Ryan lifts up his arms to show how some basketball guy blocked a shot, and all I can see is that there’s hair in his armpit. A lot of it. Like one of Hannah’s dolls lives under there. It’s super gross. I mean, I know it’s supposed to happen, it hasn’t to me yet and I’m glad, but looking at it, I don’t want it to. It looks disgusting. And how do you put deodorant on that? Do you have to cut it? Do you go to a salon for that? I guess I stare a little too long. Because Brian slaps Ryan in the stomach and says, “Look. I think he has a crush too.” Brian laughs. And Allegra turns around for this part. And so does Sophie.

“Hey, what’re you, a fag?” Ryan laughs at me.

And I freeze. I don’t know a single thing to do. Not one. I don’t know what’s going to happen or what I should say, but something is about to happen, and I should say something. But I just don’t … and then:

Allegra walks over and hits Ryan in the stomach.

“He was staring at my pit, Allegra,” Ryan tries back.

“Eww!” Allegra says. “You boys are gross.”

“Because it’s disgusting. Put down your arms,” says Sophie.

“And say you’re sorry to Davis. That’s an awful thing to say,” Allegra says as she walks back to the computer.

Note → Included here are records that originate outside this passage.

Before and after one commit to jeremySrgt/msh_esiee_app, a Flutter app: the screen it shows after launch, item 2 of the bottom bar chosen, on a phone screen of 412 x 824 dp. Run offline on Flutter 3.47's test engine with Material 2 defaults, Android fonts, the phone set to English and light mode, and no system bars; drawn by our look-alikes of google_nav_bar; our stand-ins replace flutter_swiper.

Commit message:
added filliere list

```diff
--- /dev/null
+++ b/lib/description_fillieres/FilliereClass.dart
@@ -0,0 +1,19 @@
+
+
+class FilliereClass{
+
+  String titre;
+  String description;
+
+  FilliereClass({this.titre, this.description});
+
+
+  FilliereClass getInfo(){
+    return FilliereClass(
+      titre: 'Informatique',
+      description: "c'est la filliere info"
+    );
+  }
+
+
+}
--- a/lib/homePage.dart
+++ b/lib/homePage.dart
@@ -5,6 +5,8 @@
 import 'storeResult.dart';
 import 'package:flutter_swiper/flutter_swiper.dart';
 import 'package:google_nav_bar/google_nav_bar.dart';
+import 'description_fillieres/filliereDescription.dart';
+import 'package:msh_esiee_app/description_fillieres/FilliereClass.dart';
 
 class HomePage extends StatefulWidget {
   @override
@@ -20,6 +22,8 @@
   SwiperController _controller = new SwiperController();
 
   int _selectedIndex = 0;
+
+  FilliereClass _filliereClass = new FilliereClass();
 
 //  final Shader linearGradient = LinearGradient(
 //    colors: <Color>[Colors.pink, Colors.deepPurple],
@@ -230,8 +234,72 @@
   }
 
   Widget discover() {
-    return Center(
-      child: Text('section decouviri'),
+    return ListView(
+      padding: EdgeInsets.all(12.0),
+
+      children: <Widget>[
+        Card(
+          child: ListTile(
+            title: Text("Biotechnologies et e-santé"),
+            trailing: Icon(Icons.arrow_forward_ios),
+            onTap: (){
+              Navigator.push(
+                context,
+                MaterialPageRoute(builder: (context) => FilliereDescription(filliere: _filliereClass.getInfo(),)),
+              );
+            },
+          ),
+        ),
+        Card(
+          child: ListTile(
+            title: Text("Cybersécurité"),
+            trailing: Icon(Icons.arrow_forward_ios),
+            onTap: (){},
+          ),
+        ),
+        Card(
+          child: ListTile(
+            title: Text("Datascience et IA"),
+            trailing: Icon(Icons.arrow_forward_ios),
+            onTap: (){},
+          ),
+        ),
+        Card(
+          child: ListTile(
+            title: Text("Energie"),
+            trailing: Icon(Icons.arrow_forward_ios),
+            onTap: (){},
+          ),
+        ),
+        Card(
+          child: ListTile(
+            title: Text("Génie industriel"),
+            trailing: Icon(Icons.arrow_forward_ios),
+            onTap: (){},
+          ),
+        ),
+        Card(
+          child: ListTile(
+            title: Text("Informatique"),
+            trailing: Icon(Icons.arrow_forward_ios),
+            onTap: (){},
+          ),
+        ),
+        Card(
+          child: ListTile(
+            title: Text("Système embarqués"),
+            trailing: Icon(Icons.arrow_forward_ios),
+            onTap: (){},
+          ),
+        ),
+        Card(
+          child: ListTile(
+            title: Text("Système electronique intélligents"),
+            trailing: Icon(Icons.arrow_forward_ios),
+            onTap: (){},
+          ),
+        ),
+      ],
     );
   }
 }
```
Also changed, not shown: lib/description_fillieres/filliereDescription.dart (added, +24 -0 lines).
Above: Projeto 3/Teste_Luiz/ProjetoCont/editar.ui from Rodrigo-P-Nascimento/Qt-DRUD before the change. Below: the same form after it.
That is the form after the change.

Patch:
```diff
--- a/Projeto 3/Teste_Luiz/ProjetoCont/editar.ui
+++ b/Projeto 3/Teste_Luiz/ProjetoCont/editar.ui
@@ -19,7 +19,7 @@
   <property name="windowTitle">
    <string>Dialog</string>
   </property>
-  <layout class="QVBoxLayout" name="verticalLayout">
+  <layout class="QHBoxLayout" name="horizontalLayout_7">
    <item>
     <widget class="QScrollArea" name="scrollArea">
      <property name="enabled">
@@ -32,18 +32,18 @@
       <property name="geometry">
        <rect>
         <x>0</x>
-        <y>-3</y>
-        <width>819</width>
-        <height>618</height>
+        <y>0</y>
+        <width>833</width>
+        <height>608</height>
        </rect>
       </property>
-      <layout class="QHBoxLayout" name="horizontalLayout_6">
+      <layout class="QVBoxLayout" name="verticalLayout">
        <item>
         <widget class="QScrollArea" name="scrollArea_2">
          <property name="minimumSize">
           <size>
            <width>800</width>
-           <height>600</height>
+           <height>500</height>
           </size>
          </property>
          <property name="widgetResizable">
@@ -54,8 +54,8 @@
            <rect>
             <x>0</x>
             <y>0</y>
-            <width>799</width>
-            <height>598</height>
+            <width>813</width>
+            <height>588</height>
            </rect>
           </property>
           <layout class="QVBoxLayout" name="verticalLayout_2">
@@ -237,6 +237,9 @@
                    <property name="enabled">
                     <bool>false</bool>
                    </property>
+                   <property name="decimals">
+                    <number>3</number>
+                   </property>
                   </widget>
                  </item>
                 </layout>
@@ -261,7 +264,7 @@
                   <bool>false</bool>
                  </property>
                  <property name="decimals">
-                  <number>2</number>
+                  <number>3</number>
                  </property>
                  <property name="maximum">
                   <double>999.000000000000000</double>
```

Ryan and Brian nod, looking down at their sneakers, and mouth sorry to me, without even looking up once or meaning it. They don’t want to say it, and I don’t want them to either. It’s all a disaster that makes me hate Allegra even more. Why couldn’t she just let it go? That’s what you have to do with tough boys. Wait until they finish and leave.

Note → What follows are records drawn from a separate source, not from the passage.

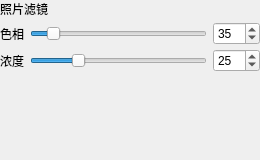
Qt form psDemo/ui/adj/adjphotofilter.ui (littletenyuan01/photoshopDemo) before a commit.
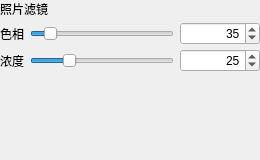
The same form after that commit.

The edit to the form file:
```diff
--- a/psDemo/ui/adj/adjphotofilter.ui
+++ b/psDemo/ui/adj/adjphotofilter.ui
@@ -27,6 +27,12 @@
               </item>
               <item row="0" column="1">
                <widget class="QSlider" name="slider_hue">
+                <property name="sizePolicy">
+                 <sizepolicy hsizetype="Expanding" vsizetype="Fixed">
+                  <horstretch>1</horstretch>
+                  <verstretch>0</verstretch>
+                 </sizepolicy>
+                </property>
                 <property name="orientation"><enum>Qt::Orientation::Horizontal</enum></property>
                 <property name="minimum"><number>0</number></property>
                 <property name="maximum"><number>360</number></property>
@@ -35,6 +41,27 @@
               </item>
               <item row="0" column="2">
                <widget class="QSpinBox" name="spin_hue">
+                <property name="sizePolicy">
+                 <sizepolicy hsizetype="Fixed" vsizetype="Fixed">
+                  <horstretch>0</horstretch>
+                  <verstretch>0</verstretch>
+                 </sizepolicy>
+                </property>
+                <property name="minimumSize">
+                 <size>
+                  <width>80</width>
+                  <height>0</height>
+                 </size>
+                </property>
+                <property name="maximumSize">
+                 <size>
+                  <width>96</width>
+                  <height>16777215</height>
+                 </size>
+                </property>
+                <property name="alignment">
+                 <set>Qt::AlignmentFlag::AlignRight|Qt::AlignmentFlag::AlignVCenter</set>
+                </property>
                 <property name="minimum"><number>0</number></property>
                 <property name="maximum"><number>360</number></property>
                 <property name="value"><number>35</number></property>
@@ -47,6 +74,12 @@
               </item>
               <item row="1" column="1">
                <widget class="QSlider" name="slider_density">
+                <property name="sizePolicy">
+                 <sizepolicy hsizetype="Expanding" vsizetype="Fixed">
+                  <horstretch>1</horstretch>
+                  <verstretch>0</verstretch>
+                 </sizepolicy>
+                </property>
                 <property name="orientation"><enum>Qt::Orientation::Horizontal</enum></property>
                 <property name="minimum"><number>0</number></property>
                 <property name="maximum"><number>100</number></property>
@@ -55,6 +88,27 @@
               </item>
               <item row="1" column="2">
                <widget class="QSpinBox" name="spin_density">
+                <property name="sizePolicy">
+                 <sizepolicy hsizetype="Fixed" vsizetype="Fixed">
+                  <horstretch>0</horstretch>
+                  <verstretch>0</verstretch>
+                 </sizepolicy>
+                </property>
+                <property name="minimumSize">
+                 <size>
+                  <width>80</width>
+                  <height>0</height>
+                 </size>
+                </property>
+                <property name="maximumSize">
+                 <size>
+                  <width>96</width>
+                  <height>16777215</height>
+                 </size>
+                </property>
+                <property name="alignment">
+                 <set>Qt::AlignmentFlag::AlignRight|Qt::AlignmentFlag::AlignVCenter</set>
+                </property>
                 <property name="minimum"><number>0</number></property>
                 <property name="maximum"><number>100</number></property>
                 <property name="value"><number>25</number></property>
```
Left out of the diff: 2 changed lines with no effect on the pictures.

The quiet of the moment is broken when Allegra’s phone dings.

“My mom just texted and everything is ready for our girls’ day!” And she squeals really loud and Sophie squeals too. And they both high-five and shake their hands together and they shout, “Birthday Makeovers! Birthday Makeovers!”

I Wait. And Wait. And Wait. And nothing happens. Sophie is going on a Birthday Makeover with Allegra. It’s a girls’ day, and even though I sort of awkwardly said I was a girl, I am not invited. Nope. Not me. Not the creepy armpit starer. Not the fag.

And Sophie sees me sitting there. And tries, I guess, to save me, but just makes it worse.

“It’s not even on my actual birthday,” says Sophie. “It’s just a girl thing. I mean, do you want a makeover?” This makes Ryan and Brian laugh so loud they sort of start pushing each other to get the other one to stop.

I say no, but no one hears me. Sophie’s trying to get the boys to stop and Allegra’s on the Internet and I say it out loud but no one cares.

The answer in my head is yes. Yes, I want a makeover. I want to be made into something else. Someone completely different from myself. Someone who gets invited places and gets the jokes on people’s phones and doesn’t feel weird about coming into a room, like, ever. Because the person I would become would be beautiful and popular and know everything about music and phones and Facebook or anything that is important to know to be popular and liked. And I would be all of that. If I got to go, I would be made over into that.

But I’m not allowed to go. I’m a boy. A weird, hallway-lurking, doesn’t-get-why-a-kitten-lady-falling-is-the-funniest-thing-ever, armpit-staring, fat-kid boy who listens to opera and will probably never have a phone because they are crazy expensive and Nanny doesn’t feel like it’s worth it. No day at a spa or whatever can fix that.